Ibec, the group that represents Irish business, today announced the launch of a major three-year joint research programme between Ibec and the Economic and Social Research Institute (ESRI).
At present, significant data gaps are hindering the capacity for both forecasting exercises for the Northern Ireland economy and in assessing the impact of key events and policy measures on an all island economy where the population is set to grow to at least 8 million by 2048. Enacting evidence-based policies that protect the competitiveness of the all island economy will be crucial to weathering an exceptionally volatile external environment and securing its long-term prosperity.

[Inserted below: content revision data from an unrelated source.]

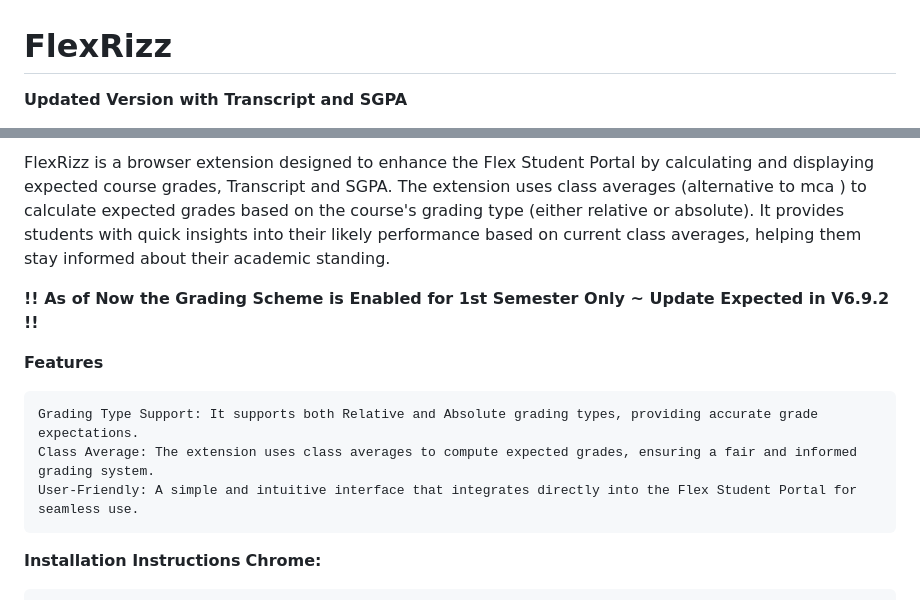
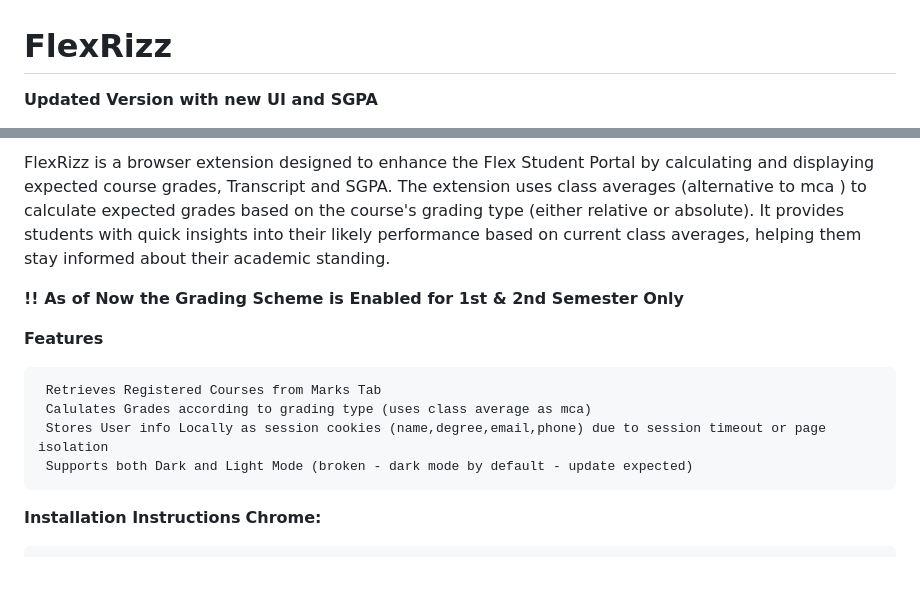
Before and after one commit to sanecodeguy/FlexRizz, a Markdown page: README.md, 2 parts joined by grey strips. Drawn GitHub-style; blank space fills up the shorter version.

```diff
--- a/README.md
+++ b/README.md
@@ -1,4 +1,4 @@
 # FlexRizz
 
-**Updated Version with Transcript and SGPA**
+**Updated Version with new UI and SGPA**
 
@@ -8,13 +12,15 @@
 
 FlexRizz is a browser extension designed to enhance the Flex Student Portal by calculating and displaying expected course grades, Transcript and SGPA. The extension uses class averages (alternative to mca ) to calculate expected grades based on the course's grading type (either relative or absolute). It provides students with quick insights into their likely performance based on current class averages, helping them stay informed about their academic standing.
 
-**!! As of Now the Grading Scheme is Enabled for 1st Semester Only ~ Update Expected in V6.9.2 !!**
+**!! As of Now the Grading Scheme is Enabled for 1st & 2nd Semester Only**
 
 **Features**
 
-    Grading Type Support: It supports both Relative and Absolute grading types, providing accurate grade expectations.
-    Class Average: The extension uses class averages to compute expected grades, ensuring a fair and informed grading system.
-    User-Friendly: A simple and intuitive interface that integrates directly into the Flex Student Portal for seamless use.
+     Retrieves Registered Courses from Marks Tab
+     Calulates Grades according to grading type (uses class average as mca)
+     Stores User info Locally as session cookies (name,degree,email,phone) due to session timeout or page isolation
+     Supports both Dark and Light Mode (broken - dark mode by default - update expected)
+
 
 **Installation Instructions**
 **Chrome:**
```
Also changed, not shown: other parts of README.md (+6 -2 lines).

This research programme, which will engage with the UK National Institute of Economic and Social Research (NIESR), will address the absence of a data-based, statistical macroeconomic model for Northern Ireland, similar to what is presently available for Ireland and the UK. It will also produce a range of other micro policy analysis papers, including one examining the impact of Brexit on cross-border trade on the island.
Speaking ahead of the virtual launch event today, Ibec CEO Danny McCoy said: “We’re excited to be collaborating with both the ESRI and the NIESR on this research programme that will undoubtedly play an important role in the future development of the all-island economy. This research can contribute constructively to ensuring evidence-based policies are at the heart of the shared island partnership approach to connectivity, sustainability, and prosperity.”
ESRI CEO Alan Barrett said: “The ESRI has been developing and refining our macro-economic models of the Irish economy for almost forty years. Over this time, we have seen the value of having these analytical tools to assess the impacts of economic policies and events. But we have also learned much about the functioning of the economy through assembling and analysing the data which underpin models. Through this programme, we hope to expand our knowledge on the economy of Northern Ireland and the linkages with Ireland and the rest of the UK.”
NIESR Director (CEO) Jagjit Chadha welcomed this new initiative: “It is critical that following Brexit and Covid that we try to understand economic developments at the level of the regions and across each of the devolved nations. We have worked for some time on the Scottish economy and are now developing our work on Wales. The particular circumstances that face Northern Ireland with its links to Ireland will present our modellers with some significant challenges but with the support of our friends at ESRI and Ibec, our London-based team will relish this new project.”
The programme will seek to develop a model of the all-island economy that will both aid the wider understanding and knowledge of how it functions and also support policy priorities for the all-island agenda, in the aftermath of Brexit and COVID-19. It is envisaged that the new model will be used to produce economic forecasts on an all-island basis and to provide a framework to analyse the impact of a range of public policies of relevance to business. These issues include but are not limited to: business operations; the all-island labour market; skills, education and innovation; infrastructure; and climate change. The modelling framework will be able to capture cross-border spill-over effects resulting from changes across a range of policy variables in either (or both) jurisdictions.